BEGIN DATA EXCERPTS

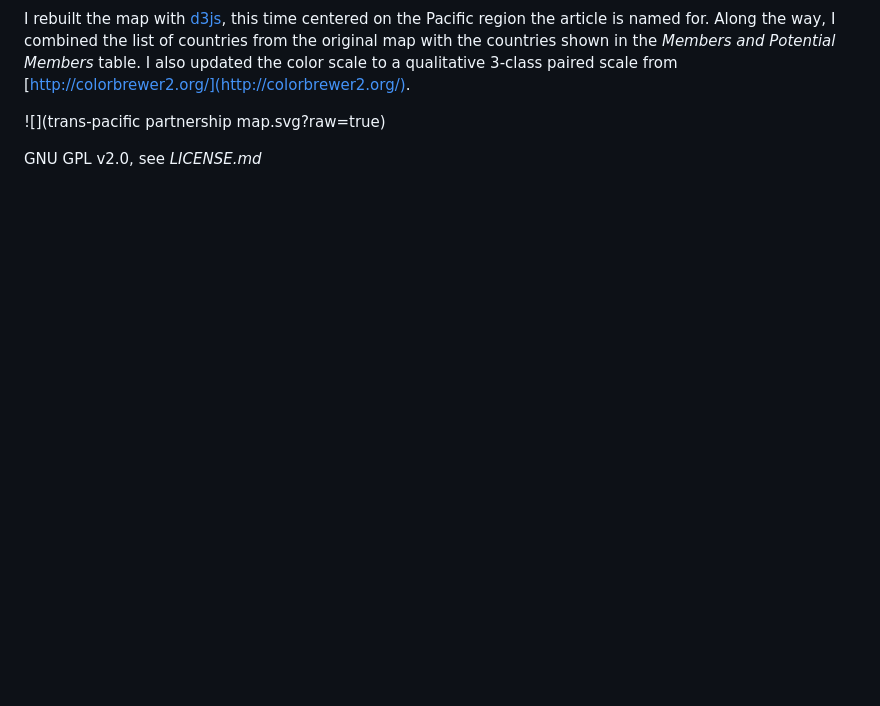
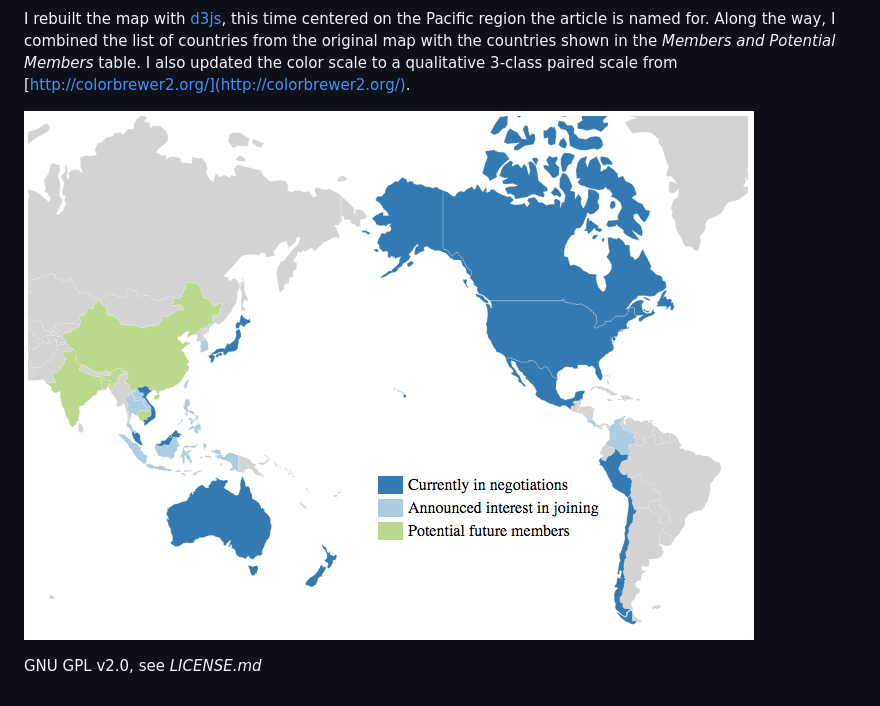
Before and after one commit to micahstubbs/tpp-map, a Markdown page: README.md, the part around the change printed below. GitHub-like rendering; pictures changed too: screenshots/pacific_centered.png (added); blank space fills up the shorter version.

Commit message:
added screenshots as pngs, updated README.md

```diff
--- a/README.md
+++ b/README.md
@@ -8,6 +8,6 @@ I saw this graphic on the Trans-Pacific_Partnership [wikipedia page](https://en.
 
 I rebuilt the map with [d3js](http://d3js.org/), this time centered on the Pacific region the article is named for.  Along the way, I combined the list of countries from the original map with the countries shown in the *Members and Potential Members* table.  I also updated the color scale to a qualitative 3-class paired scale from [http://colorbrewer2.org/](http://colorbrewer2.org/).
 
-![](trans-pacific partnership map.svg?raw=true)
+![](/screenshots/pacific_centered.png?raw=true)
 
 GNU GPL v2.0, see *LICENSE.md*
```
Also changed, not shown: other parts of README.md (+1 -1 lines), screenshots/css_class_from_id.png (added), screenshots/europe_centered.png (added), 1 other file.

END DATA EXCERPTS

◆ WORK INSTRUCTION
Give the records back verbatim, pictures excluded.

◆ SOLVED EXERCISE
Before and after one commit to micahstubbs/tpp-map, a Markdown page: README.md, the part around the change printed below. GitHub-like rendering; pictures changed too: screenshots/pacific_centered.png (added); blank space fills up the shorter version.

Commit message:
added screenshots as pngs, updated README.md

```diff
--- a/README.md
+++ b/README.md
@@ -8,6 +8,6 @@ I saw this graphic on the Trans-Pacific_Partnership [wikipedia page](https://en.
 
 I rebuilt the map with [d3js](http://d3js.org/), this time centered on the Pacific region the article is named for.  Along the way, I combined the list of countries from the original map with the countries shown in the *Members and Potential Members* table.  I also updated the color scale to a qualitative 3-class paired scale from [http://colorbrewer2.org/](http://colorbrewer2.org/).
 
-![](trans-pacific partnership map.svg?raw=true)
+![](/screenshots/pacific_centered.png?raw=true)
 
 GNU GPL v2.0, see *LICENSE.md*
```
Also changed, not shown: other parts of README.md (+1 -1 lines), screenshots/css_class_from_id.png (added), screenshots/europe_centered.png (added), 1 other file.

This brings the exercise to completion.